By David KennedyConstruction Law
Job sites not deemed essential under Ontario’s stay-at-home order last month will gradually be allowed to reopen throughout February.
With COVID-19 cases declining, the Ontario government announced plans for a staged reopening Feb. 8 that will see all regions of the province transition back to the previous colour-coded response framework starting Feb. 10.
Hastings Prince Edward Public Health; Kingston, Frontenac and Lennox & Addington Public Health; and Renfrew County and District Health Unit shifted back to “green” at 12:01 a.m. this morning, lifting most of the restrictions in place for businesses and individuals, including construction. The majority of the province is expected to return to the colour-coded system Feb. 16, with the exception of Peel, Toronto and York regions, where the stay-at-home order is projected to remain in effect until Feb. 22
Typically, the restrictions imposed on construction under the stay-at-home order apply until the local region transitions back to the colour-coded system.
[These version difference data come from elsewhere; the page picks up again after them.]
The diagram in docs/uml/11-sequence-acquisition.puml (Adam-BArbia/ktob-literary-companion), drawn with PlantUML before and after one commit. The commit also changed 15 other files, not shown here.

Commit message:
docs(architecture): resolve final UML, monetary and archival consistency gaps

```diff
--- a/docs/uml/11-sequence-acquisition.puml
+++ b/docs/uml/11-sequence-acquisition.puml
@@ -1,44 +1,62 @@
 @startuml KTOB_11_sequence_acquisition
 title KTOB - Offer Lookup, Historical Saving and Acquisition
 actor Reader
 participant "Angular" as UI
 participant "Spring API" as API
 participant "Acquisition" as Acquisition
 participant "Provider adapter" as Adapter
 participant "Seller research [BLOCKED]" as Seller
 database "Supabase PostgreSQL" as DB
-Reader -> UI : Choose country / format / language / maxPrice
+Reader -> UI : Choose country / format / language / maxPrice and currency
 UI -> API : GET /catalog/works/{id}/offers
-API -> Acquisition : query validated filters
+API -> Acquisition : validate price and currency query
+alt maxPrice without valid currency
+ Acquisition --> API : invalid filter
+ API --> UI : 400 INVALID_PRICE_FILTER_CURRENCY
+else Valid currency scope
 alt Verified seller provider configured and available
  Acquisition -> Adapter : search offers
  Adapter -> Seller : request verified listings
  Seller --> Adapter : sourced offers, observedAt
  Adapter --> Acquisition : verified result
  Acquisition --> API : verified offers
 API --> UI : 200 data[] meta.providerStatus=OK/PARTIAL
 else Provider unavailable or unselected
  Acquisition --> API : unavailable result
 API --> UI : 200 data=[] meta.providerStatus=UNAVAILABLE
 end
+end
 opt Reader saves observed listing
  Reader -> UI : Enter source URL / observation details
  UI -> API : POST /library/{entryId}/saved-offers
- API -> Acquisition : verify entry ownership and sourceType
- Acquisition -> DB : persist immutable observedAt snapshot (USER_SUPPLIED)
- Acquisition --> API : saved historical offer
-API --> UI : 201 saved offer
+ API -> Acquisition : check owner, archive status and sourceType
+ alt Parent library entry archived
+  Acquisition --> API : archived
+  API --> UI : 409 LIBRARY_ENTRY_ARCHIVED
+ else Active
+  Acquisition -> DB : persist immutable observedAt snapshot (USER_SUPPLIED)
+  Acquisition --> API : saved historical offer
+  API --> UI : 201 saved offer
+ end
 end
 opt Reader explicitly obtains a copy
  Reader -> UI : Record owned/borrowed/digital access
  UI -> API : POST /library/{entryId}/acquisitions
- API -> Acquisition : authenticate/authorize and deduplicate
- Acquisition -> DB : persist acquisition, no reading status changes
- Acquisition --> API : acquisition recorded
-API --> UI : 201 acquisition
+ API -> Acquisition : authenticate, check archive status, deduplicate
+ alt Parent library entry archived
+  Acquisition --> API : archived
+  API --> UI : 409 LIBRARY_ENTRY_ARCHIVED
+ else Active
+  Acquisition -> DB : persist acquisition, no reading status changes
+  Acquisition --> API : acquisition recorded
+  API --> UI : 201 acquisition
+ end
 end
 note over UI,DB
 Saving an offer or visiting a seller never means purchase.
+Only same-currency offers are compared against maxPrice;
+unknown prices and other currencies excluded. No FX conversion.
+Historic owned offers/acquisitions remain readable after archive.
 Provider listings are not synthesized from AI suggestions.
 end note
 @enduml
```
There is one exception. Ontario has revoked the clause restricting residential construction projects province-wide. As of today, all “residential construction activities or projects and related services” have been deemed essential are are allowed continue or restart. Previously, certain new projects and renovation work that had not already started was restricted.
In a joint release, the Building Industry and Land Development Association (BILD) and the Ontario Home Builders’ Association (OHBA) backed the change.
“The health and well-being of workers and residents continues to be our top priority,” Dave Wilkes, BILD’s president and CEO, said in a release. “Our industry looks forward to ensuring a healthy supply of new homes and work spaces, allowing workers to provide for their families and making our contribution the economy under strict health and safety protocols.”
Meanwhile, contractors are also taking proactive measures to ensure job sites are protected. EllisDon, for instance, said this week it has been participating in the Ministry of Health’s COVID-19 Rapid Antigen Test Pilot project since December. Initially a voluntarily test for workers on certain sites, the company expanded the pilot to other sites and changed the protocol from voluntary to mandatory screening as case counts rose. The rapid testing provides results within 15 minutes.
Steve Chaplin, vice-president of Health, Safety and Environment at EllisDon, said the pilot has provided safety and certainty during an unstable time.
“While working closely with our government officials, we have the moral obligation to do everything we can to protect our employees and the communities in which we build,” he said in a release.
Though focused on the Greater Toronto Area currently, the company said it would scale up the pilot to other sites with large numbers of personnel when possible.